Corporate users are still putting off plans to migrate to Windows XP nearly one year after the desktop operating system was introduced.
Consumers may be buying into Windows XP on new PCs, but corporates are shrugging off the upgrade and focusing on the migration to Windows 2000.
Even last week's release of the first service pack of bug fixes for XP, which is typically a signal for broader corporate adoption of Windows operating systems, has been ignored in the enterprise space.
Department of Community & Health Services in Tasmania IT infrastructure manager Kevin Stark said he is still migrating to Windows 2000 and has no intention to move to XP.
He said Microsoft is upgrading at a "faster rate than we can absorb".
"We can't really afford to keep changing when there are no real benefits; once we get from NT to 2000 we will assess our situation then. Until we are on the Windows 2000 platform there is not enough standardisation to assess our next move."
At the Queensland Department of Primary Industry, however, IT services manager Ray Tryniw is assessing Windows XP.
"We are currently doing a cost-benefit analysis and we won't know our plans until then," he said.
Another IT manager, who chose to remain anonymous, said his company was moving to XP simply because it was part of a PC replacement cycle.
"There is no great functionality benefit but we have signed a licensing agreement and once you deal with the quirks of Microsoft, it's okay," he said.
A US Computerworld poll of 25 Windows users in a wide range of industries found only four companies that are currently rolling out XP across their operations and four more that plan to start migrations in the coming months. Some users who are holding back on XP cited cost, the lack of a pressing business need and recent Windows 2000 rollouts as factors in their decisions.
"We have not moved to XP, and we have no plans to. As far as I am concerned, this is an upgrade that offers nothing to a business customer," said Pat Enright, CIO at Clark Retail Enterprises, a convenience store chain.
In particular, users that either have completed Windows 2000 projects or are now rolling it out said they see no reason to jump to Windows XP, which they view as an incremental release over Windows 2000.

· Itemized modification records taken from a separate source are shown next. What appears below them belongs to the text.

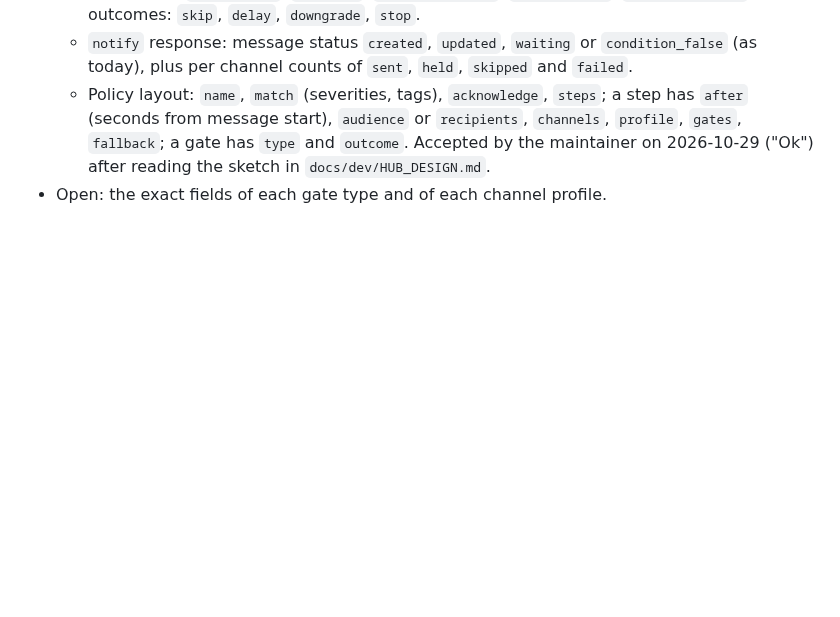
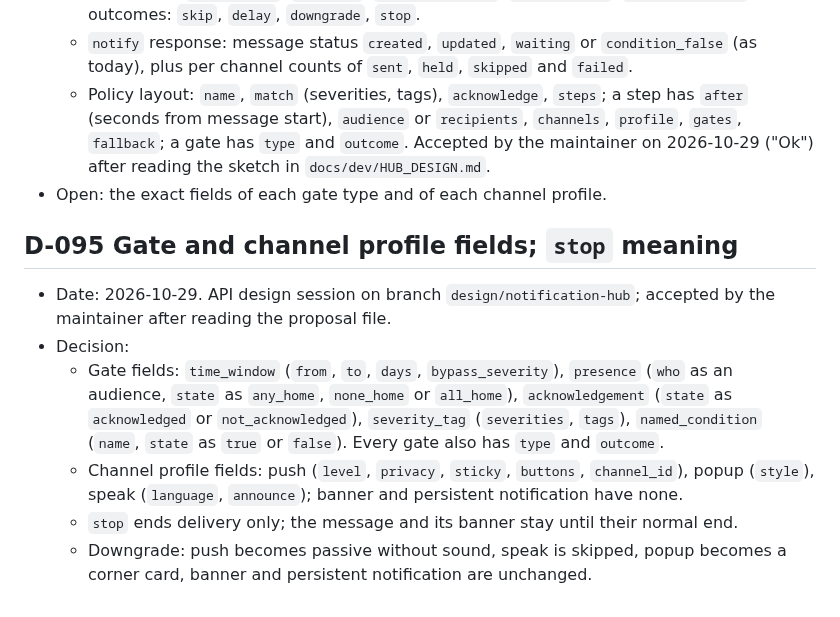
Before and after one commit to Seyphaton/ha-heads-up, a Markdown page: docs/DECISIONS.md, the part around the change. Drawn GitHub-style; blank space fills up the shorter version.

Commit message:
Hub design: gate and channel profile fields, stop meaning (D-095)
Co-Authored-By: Claude Sonnet 5.5 <noreply@anthropic.com>

```diff
--- a/docs/DECISIONS.md
+++ b/docs/DECISIONS.md
@@ -554,3 +554,11 @@ ADR-style log. Each entry: decision, alternatives, consequences. All entries dat
   - `notify` response: message status `created`, `updated`, `waiting` or `condition_false` (as today), plus per channel counts of `sent`, `held`, `skipped` and `failed`.
   - Policy layout: `name`, `match` (severities, tags), `acknowledge`, `steps`; a step has `after` (seconds from message start), `audience` or `recipients`, `channels`, `profile`, `gates`, `fallback`; a gate has `type` and `outcome`. Accepted by the maintainer on 2026-10-29 ("Ok") after reading the sketch in `docs/dev/HUB_DESIGN.md`.
 - Open: the exact fields of each gate type and of each channel profile.
+
+## D-095 Gate and channel profile fields; `stop` meaning
+- Date: 2026-10-29. API design session on branch `design/notification-hub`; accepted by the maintainer after reading the proposal file.
+- Decision:
+  - Gate fields: `time_window` (`from`, `to`, `days`, `bypass_severity`), `presence` (`who` as an audience, `state` as `any_home`, `none_home` or `all_home`), `acknowledgement` (`state` as `acknowledged` or `not_acknowledged`), `severity_tag` (`severities`, `tags`), `named_condition` (`name`, `state` as `true` or `false`). Every gate also has `type` and `outcome`.
+  - Channel profile fields: push (`level`, `privacy`, `sticky`, `buttons`, `channel_id`), popup (`style`), speak (`language`, `announce`); banner and persistent notification have none.
+  - `stop` ends delivery only; the message and its banner stay until their normal end.
+  - Downgrade: push becomes passive without sound, speak is skipped, popup becomes a corner card, banner and persistent notification are unchanged.
```
Also changed, not shown: docs/DESIGN.md (+7 -2 lines).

Jim Cullinan, a lead product manager for Windows, said Microsoft is focusing on communicating the benefits of Windows XP to companies still running Windows NT, Windows 98 and Windows 95. Those benefits include improved stability and enhanced wireless and security management features, he said.
"Most enterprise customers still have held to the tradition of waiting until Service Pack 1 to even look at it," Cullinan said. "IT spending has dried up, and it looks a little bit tighter. But IT spending should be on the rise in the coming months. We feel really good about where Windows XP is."
An April poll of 225 CIOs by Morgan Stanley showed that 60 per cent of respondents had no plans to roll out Windows XP. That view has changed little since then, according to many of the IT pros interviewed by Computerworld last week.
More than half of the 25 companies surveyed last week said most of their end users still run Windows NT, Windows 98 or Windows 95. "We've been driven by what our vendors will support. So far, they all support Windows 98, so we stay with 98," said one CIO.
Do you plan to migrate to XP or have you made the decision to stick with Win 2K? e-mail BytebackatCW@idg.com.au